Soon after this, the male character Brisatesta narrates two scandalous encounters. The first is with "Princess Sophia, niece of the King of Prussia," who has just married "the Stadtholder" at the Hague. This is a presumed reference to Wilhelmina of Prussia, Princess of Orange, who married the last Dutch Stadtholder, William V of Orange in 1767, and was still alive when Juliette was published thirty years later. The second encounter is with Catherine the Great, the Empress of Russia.

Publication and reception[edit]

Both Justine and Juliette were published anonymously. Napoleon ordered the arrest of the author, and as a result de Sade was incarcerated without trial for the last thirteen years of his life.

The essay (Excursus II) "Juliette or Enlightenment and Morality" in Max Horkheimer and Theodor Adorno's Dialectic of Enlightenment (1947) analyzes Juliette as the embodiment of the philosophy of enlightenment. They write: "she demonizes Catholicism as the most-up-to-date mythology -- and along with it, civilization as a whole. Her comportment is enlightened and efficient as she goes about her work of sacrilege … She favours system and consequence."[1][2]

See also[edit]

Bibliography[edit]

  • Juliette. Translated by Wainhouse, Austryn. 1968. OCLC 976556170.

References[edit]
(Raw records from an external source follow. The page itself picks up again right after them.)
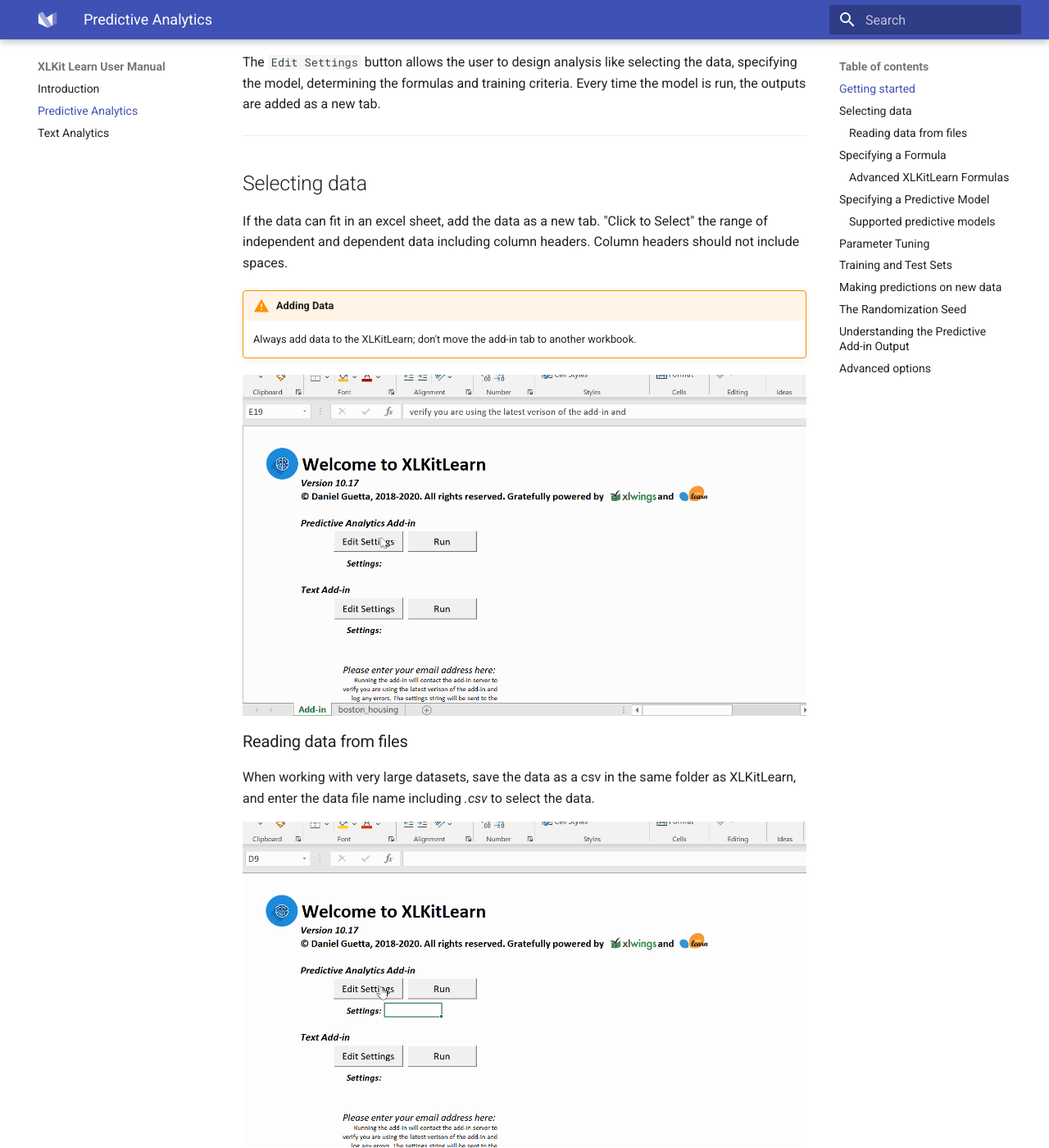
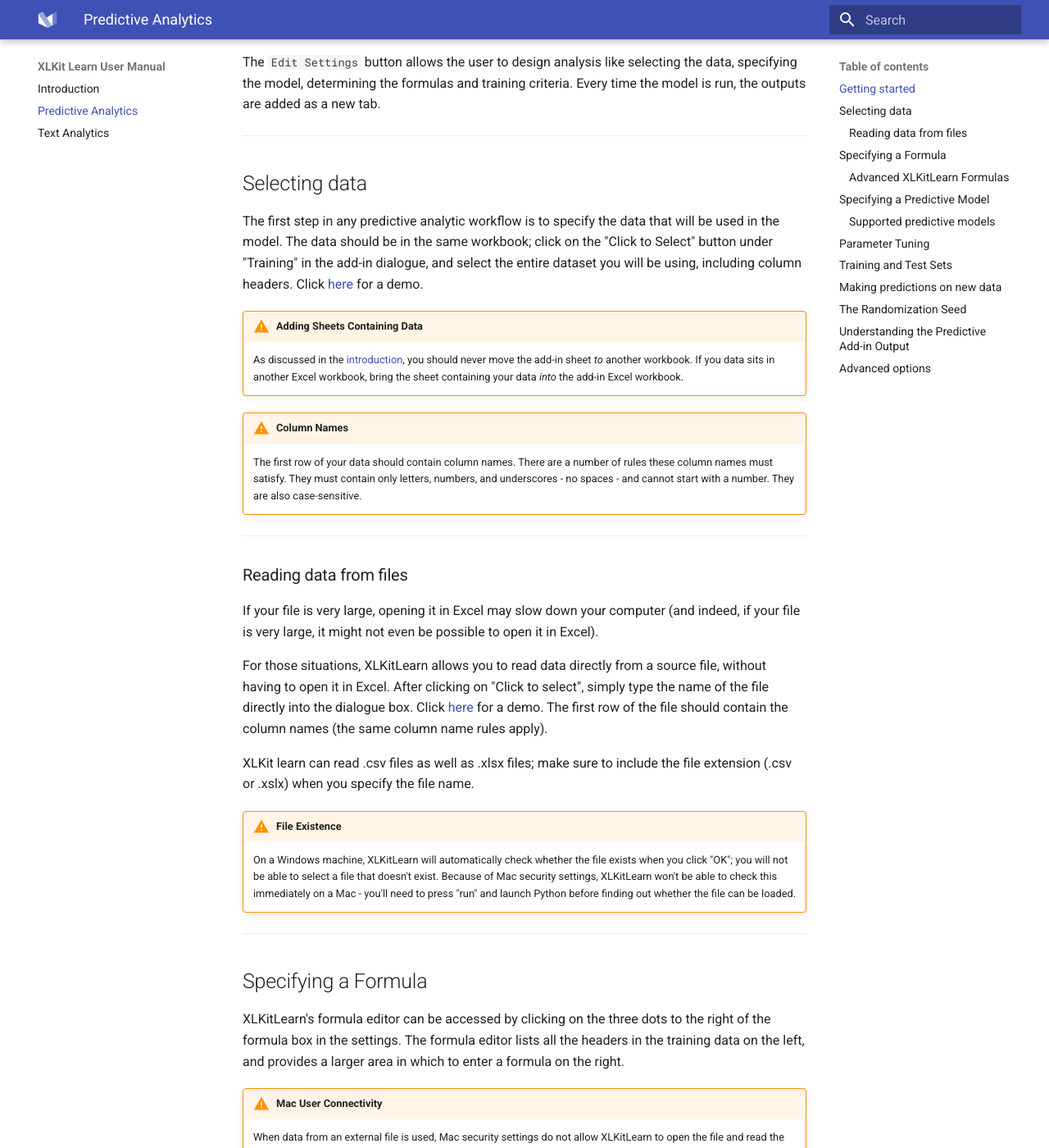
Before and after one commit to danguetta/XLKitLearn_docs, an MkDocs documentation site: the page built from docs/predictive_analytics.md, in a window 1280 px wide and 1400 px high, scrolled down 302 px. Shown: the whole window at 82% size. Built offline with MkDocs 1.6.1 and Material for MkDocs 9.7.7, drawn with Linux system fonts in a browser that asks for light colours.

Commit message:
Update predictive_analytics.md

```diff
--- a/docs/predictive_analytics.md
+++ b/docs/predictive_analytics.md
@@ -12,19 +12,28 @@
 ---
 
 ## Selecting data
-If the data can fit in an excel sheet, add the data as a new tab. "Click to Select" the range of independent and dependent data including column headers. Column headers should not include spaces.
 
-!!! warning "Adding Data"
-    Always add data to the XLKitLearn; don't move the add-in tab to another workbook.
+The first step in any predictive analytic workflow is to specify the data that will be used in the model. The data should be in the same workbook; click on the "Click to Select" button under "Training" in the add-in dialogue, and select the entire dataset you will be using, including column headers. Click [here](Select_Small_Data.gif) for a demo.
 
-![](Select_Small_Data.gif){: align=right }
+!!! warning "Adding Sheets Containing Data"
+    As discussed in the [introduction](index.md), you should never move the add-in sheet *to* another workbook. If you data sits in another Excel workbook, bring the sheet containing your data *into* the add-in Excel workbook.
+
+!!! warning "Column Names"
+    The first row of your data should contain column names. There are a number of rules these column names must satisfy. They must contain only letters, numbers, and underscores - no spaces - and cannot start with a number. They are also case-sensitive.
 
 ---
 
 ### Reading data from files
 
-When working with very large datasets, save the data as a csv in the same folder as XLKitLearn, and enter the data file name including  _.csv_ to select the data.
-![](Select_Large_Data.gif){: align=right }
+If your file is very large, opening it in Excel may slow down your computer (and indeed, if your file is very large, it might not even be possible to open it in Excel).
+
+For those situations, XLKitLearn allows you to read data directly from a source file, without having to open it in Excel. After clicking on "Click to select", simply type the name of the file directly into the dialogue box. Click [here](Select_Large_Data.gif) for a demo. The first row of the file should contain the column names (the same column name rules apply).
+
+XLKit learn can read .csv files as well as .xlsx files; make sure to include the file extension (.csv or .xslx) when you specify the file name.
+
+!!! warning "File Existence"
+    On a Windows machine, XLKitLearn will automatically check whether the file exists when you click "OK"; you will not be able to select a file that doesn't exist. Because of Mac security settings, XLKitLearn won't be able to check this immediately on a Mac - you'll need to press "run" and launch Python before finding out whether the file can be loaded.
+
 
 ---
 
```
  1. ^ Theodor W. Adorno & Max Horkheimer, Dialectic of Enlightenment. Translated by John Cumming. London/New York: Verso, 1999.
  2. ^ G.T. Roche. Sade, Enlightenment, Holocaust.

External links[edit]